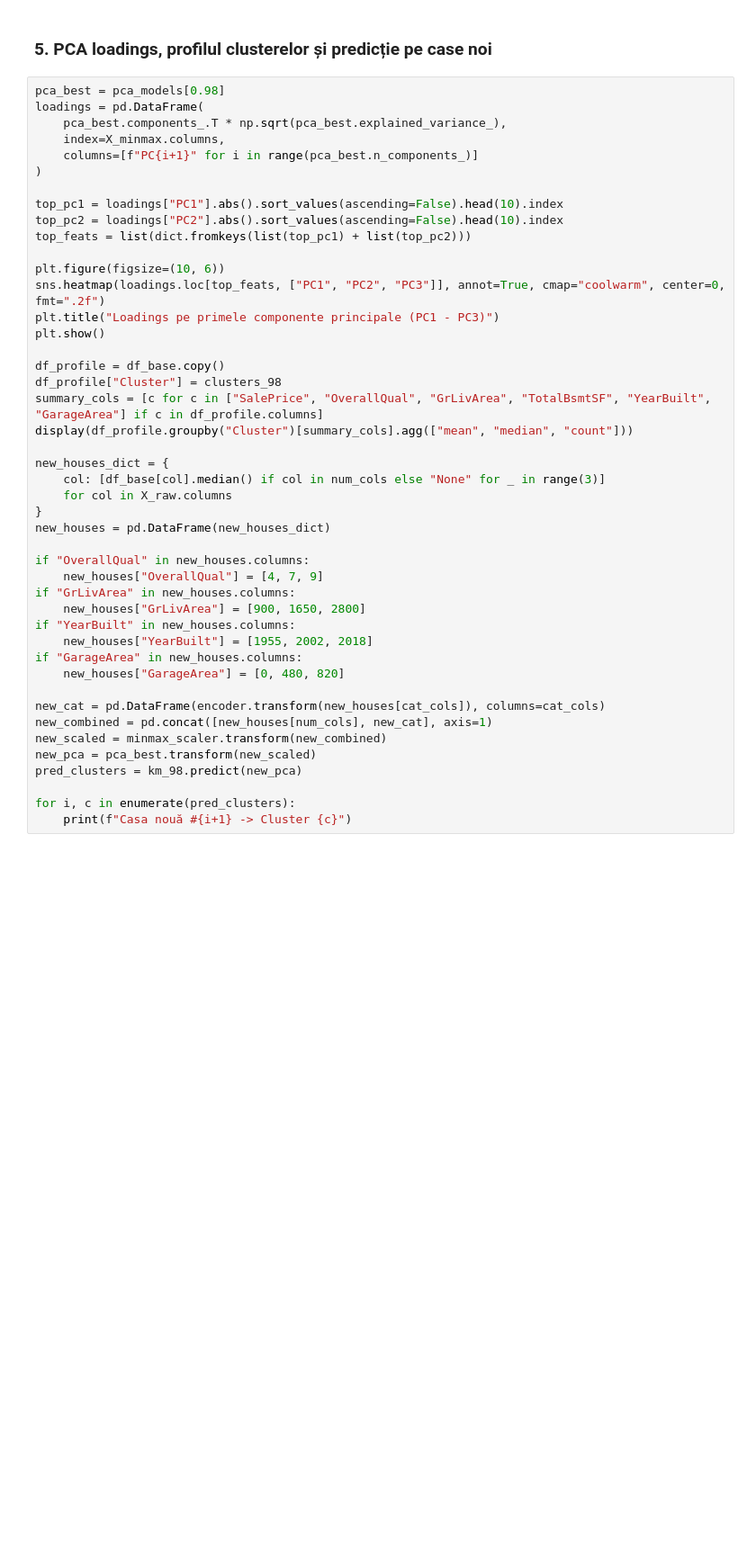
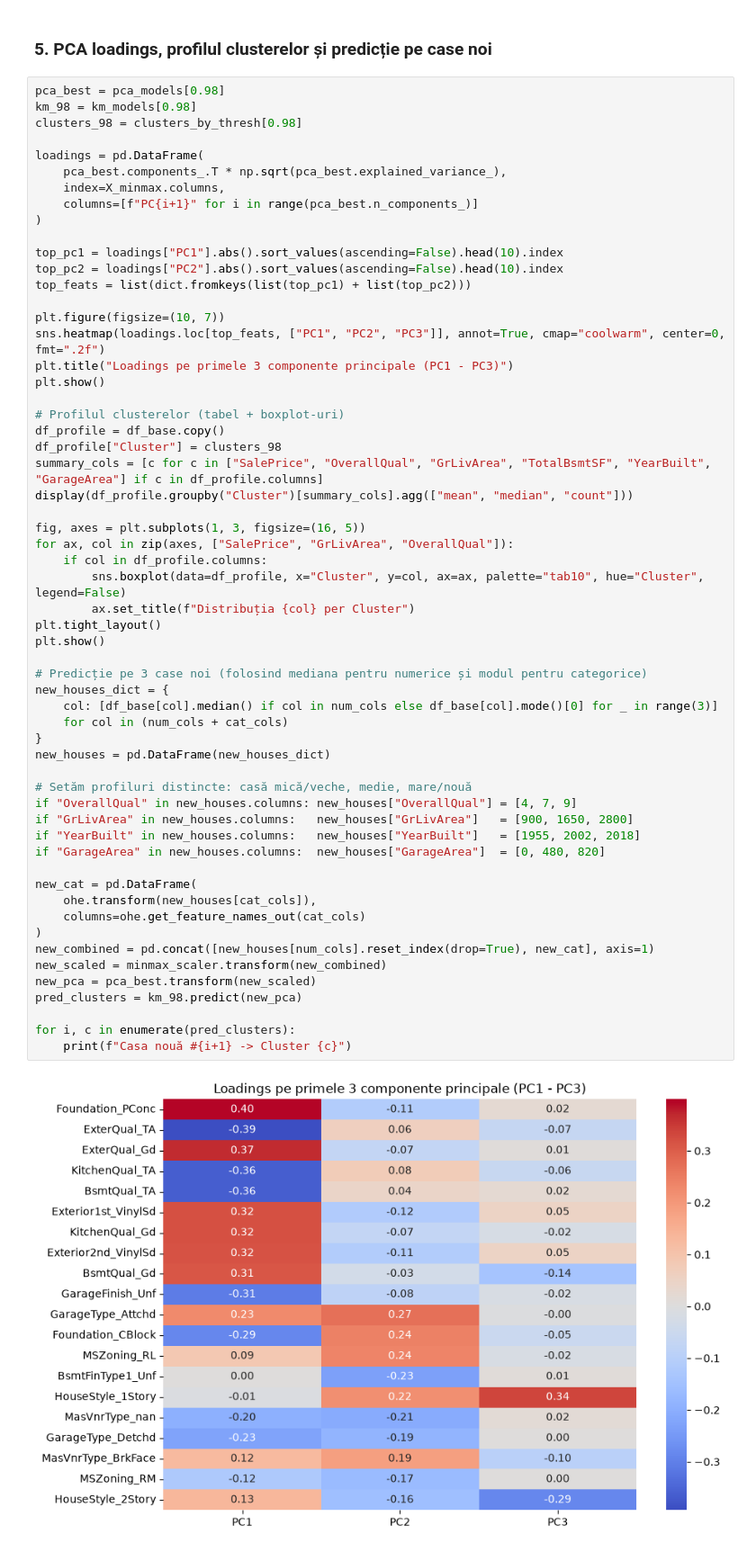
Before and after one commit to robertvihodita/ML-Labor, a Jupyter notebook: L3/L3.ipynb, the cells around one changed output. Shown at 90% size. Saved outputs shown, nothing was run; the diff lists cells and outputs as text; blank space fills up the shorter version.

```diff
--- a/L3/L3.ipynb
+++ b/L3/L3.ipynb
@@ -161,46 +219,61 @@ for name, X_var in variants.items():
 ### 5. PCA loadings, profilul clusterelor și predicție pe case noi
 # %%
 pca_best = pca_models[0.98]
+km_98 = km_models[0.98]
+clusters_98 = clusters_by_thresh[0.98]
+
 loadings = pd.DataFrame(
     pca_best.components_.T * np.sqrt(pca_best.explained_variance_),
     index=X_minmax.columns,
     columns=[f"PC{i+1}" for i in range(pca_best.n_components_)]
 )
 
 top_pc1 = loadings["PC1"].abs().sort_values(ascending=False).head(10).index
 top_pc2 = loadings["PC2"].abs().sort_values(ascending=False).head(10).index
 top_feats = list(dict.fromkeys(list(top_pc1) + list(top_pc2)))
 
-plt.figure(figsize=(10, 6))
+plt.figure(figsize=(10, 7))
 sns.heatmap(loadings.loc[top_feats, ["PC1", "PC2", "PC3"]], annot=True, cmap="coolwarm", center=0, fmt=".2f")
-plt.title("Loadings pe primele componente principale (PC1 - PC3)")
+plt.title("Loadings pe primele 3 componente principale (PC1 - PC3)")
 plt.show()
 
+# Profilul clusterelor (tabel + boxplot-uri)
 df_profile = df_base.copy()
 df_profile["Cluster"] = clusters_98
 summary_cols = [c for c in ["SalePrice", "OverallQual", "GrLivArea", "TotalBsmtSF", "YearBuilt", "GarageArea"] if c in df_profile.columns]
 display(df_profile.groupby("Cluster")[summary_cols].agg(["mean", "median", "count"]))
 
+fig, axes = plt.subplots(1, 3, figsize=(16, 5))
+for ax, col in zip(axes, ["SalePrice", "GrLivArea", "OverallQual"]):
+    if col in df_profile.columns:
+        sns.boxplot(data=df_profile, x="Cluster", y=col, ax=ax, palette="tab10", hue="Cluster", legend=False)
+        ax.set_title(f"Distribuția {col} per Cluster")
+plt.tight_layout()
+plt.show()
+
+# Predicție pe 3 case noi (folosind mediana pentru numerice și modul pentru categorice)
 new_houses_dict = {
-    col: [df_base[col].median() if col in num_cols else "None" for _ in range(3)]
-    for col in X_raw.columns
+    col: [df_base[col].median() if col in num_cols else df_base[col].mode()[0] for _ in range(3)]
+    for col in (num_cols + cat_cols)
 }
 new_houses = pd.DataFrame(new_houses_dict)
 
-if "OverallQual" in new_houses.columns:
-    new_houses["OverallQual"] = [4, 7, 9]
-if "GrLivArea" in new_houses.columns:
-    new_houses["GrLivArea"] = [900, 1650, 2800]
-if "YearBuilt" in new_houses.columns:
-    new_houses["YearBuilt"] = [1955, 2002, 2018]
-if "GarageArea" in new_houses.columns:
-    new_houses["GarageArea"] = [0, 480, 820]
+# Setăm profiluri distincte: casă mică/veche, medie, mare/nouă
+if "OverallQual" in new_houses.columns: new_houses["OverallQual"] = [4, 7, 9]
+if "GrLivArea" in new_houses.columns:   new_houses["GrLivArea"]   = [900, 1650, 2800]
+if "YearBuilt" in new_houses.columns:   new_houses["YearBuilt"]   = [1955, 2002, 2018]
+if "GarageArea" in new_houses.columns:  new_houses["GarageArea"]  = [0, 480, 820]
 
-new_cat = pd.DataFrame(encoder.transform(new_houses[cat_cols]), columns=cat_cols)
-new_combined = pd.concat([new_houses[num_cols], new_cat], axis=1)
+new_cat = pd.DataFrame(
+    ohe.transform(new_houses[cat_cols]),
+    columns=ohe.get_feature_names_out(cat_cols)
+)
+new_combined = pd.concat([new_houses[num_cols].reset_index(drop=True), new_cat], axis=1)
 new_scaled = minmax_scaler.transform(new_combined)
 new_pca = pca_best.transform(new_scaled)
 pred_clusters = km_98.predict(new_pca)
 
 for i, c in enumerate(pred_clusters):
     print(f"Casa nouă #{i+1} -> Cluster {c}")
+# %% [output]
+[figure, added]
```
Also changed, not shown: parts of 7 cells of this notebook, 2 other files.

────────────────────

*Aim of the task*:
Print, word for word, every entry shown above; the pictures stay out.

*Task output*:
Before and after one commit to robertvihodita/ML-Labor, a Jupyter notebook: L3/L3.ipynb, the cells around one changed output. Shown at 90% size. Saved outputs shown, nothing was run; the diff lists cells and outputs as text; blank space fills up the shorter version.

```diff
--- a/L3/L3.ipynb
+++ b/L3/L3.ipynb
@@ -161,46 +219,61 @@ for name, X_var in variants.items():
 ### 5. PCA loadings, profilul clusterelor și predicție pe case noi
 # %%
 pca_best = pca_models[0.98]
+km_98 = km_models[0.98]
+clusters_98 = clusters_by_thresh[0.98]
+
 loadings = pd.DataFrame(
     pca_best.components_.T * np.sqrt(pca_best.explained_variance_),
     index=X_minmax.columns,
     columns=[f"PC{i+1}" for i in range(pca_best.n_components_)]
 )
 
 top_pc1 = loadings["PC1"].abs().sort_values(ascending=False).head(10).index
 top_pc2 = loadings["PC2"].abs().sort_values(ascending=False).head(10).index
 top_feats = list(dict.fromkeys(list(top_pc1) + list(top_pc2)))
 
-plt.figure(figsize=(10, 6))
+plt.figure(figsize=(10, 7))
 sns.heatmap(loadings.loc[top_feats, ["PC1", "PC2", "PC3"]], annot=True, cmap="coolwarm", center=0, fmt=".2f")
-plt.title("Loadings pe primele componente principale (PC1 - PC3)")
+plt.title("Loadings pe primele 3 componente principale (PC1 - PC3)")
 plt.show()
 
+# Profilul clusterelor (tabel + boxplot-uri)
 df_profile = df_base.copy()
 df_profile["Cluster"] = clusters_98
 summary_cols = [c for c in ["SalePrice", "OverallQual", "GrLivArea", "TotalBsmtSF", "YearBuilt", "GarageArea"] if c in df_profile.columns]
 display(df_profile.groupby("Cluster")[summary_cols].agg(["mean", "median", "count"]))
 
+fig, axes = plt.subplots(1, 3, figsize=(16, 5))
+for ax, col in zip(axes, ["SalePrice", "GrLivArea", "OverallQual"]):
+    if col in df_profile.columns:
+        sns.boxplot(data=df_profile, x="Cluster", y=col, ax=ax, palette="tab10", hue="Cluster", legend=False)
+        ax.set_title(f"Distribuția {col} per Cluster")
+plt.tight_layout()
+plt.show()
+
+# Predicție pe 3 case noi (folosind mediana pentru numerice și modul pentru categorice)
 new_houses_dict = {
-    col: [df_base[col].median() if col in num_cols else "None" for _ in range(3)]
-    for col in X_raw.columns
+    col: [df_base[col].median() if col in num_cols else df_base[col].mode()[0] for _ in range(3)]
+    for col in (num_cols + cat_cols)
 }
 new_houses = pd.DataFrame(new_houses_dict)
 
-if "OverallQual" in new_houses.columns:
-    new_houses["OverallQual"] = [4, 7, 9]
-if "GrLivArea" in new_houses.columns:
-    new_houses["GrLivArea"] = [900, 1650, 2800]
-if "YearBuilt" in new_houses.columns:
-    new_houses["YearBuilt"] = [1955, 2002, 2018]
-if "GarageArea" in new_houses.columns:
-    new_houses["GarageArea"] = [0, 480, 820]
+# Setăm profiluri distincte: casă mică/veche, medie, mare/nouă
+if "OverallQual" in new_houses.columns: new_houses["OverallQual"] = [4, 7, 9]
+if "GrLivArea" in new_houses.columns:   new_houses["GrLivArea"]   = [900, 1650, 2800]
+if "YearBuilt" in new_houses.columns:   new_houses["YearBuilt"]   = [1955, 2002, 2018]
+if "GarageArea" in new_houses.columns:  new_houses["GarageArea"]  = [0, 480, 820]
 
-new_cat = pd.DataFrame(encoder.transform(new_houses[cat_cols]), columns=cat_cols)
-new_combined = pd.concat([new_houses[num_cols], new_cat], axis=1)
+new_cat = pd.DataFrame(
+    ohe.transform(new_houses[cat_cols]),
+    columns=ohe.get_feature_names_out(cat_cols)
+)
+new_combined = pd.concat([new_houses[num_cols].reset_index(drop=True), new_cat], axis=1)
 new_scaled = minmax_scaler.transform(new_combined)
 new_pca = pca_best.transform(new_scaled)
 pred_clusters = km_98.predict(new_pca)
 
 for i, c in enumerate(pred_clusters):
     print(f"Casa nouă #{i+1} -> Cluster {c}")
+# %% [output]
+[figure, added]
```
Also changed, not shown: parts of 7 cells of this notebook, 2 other files.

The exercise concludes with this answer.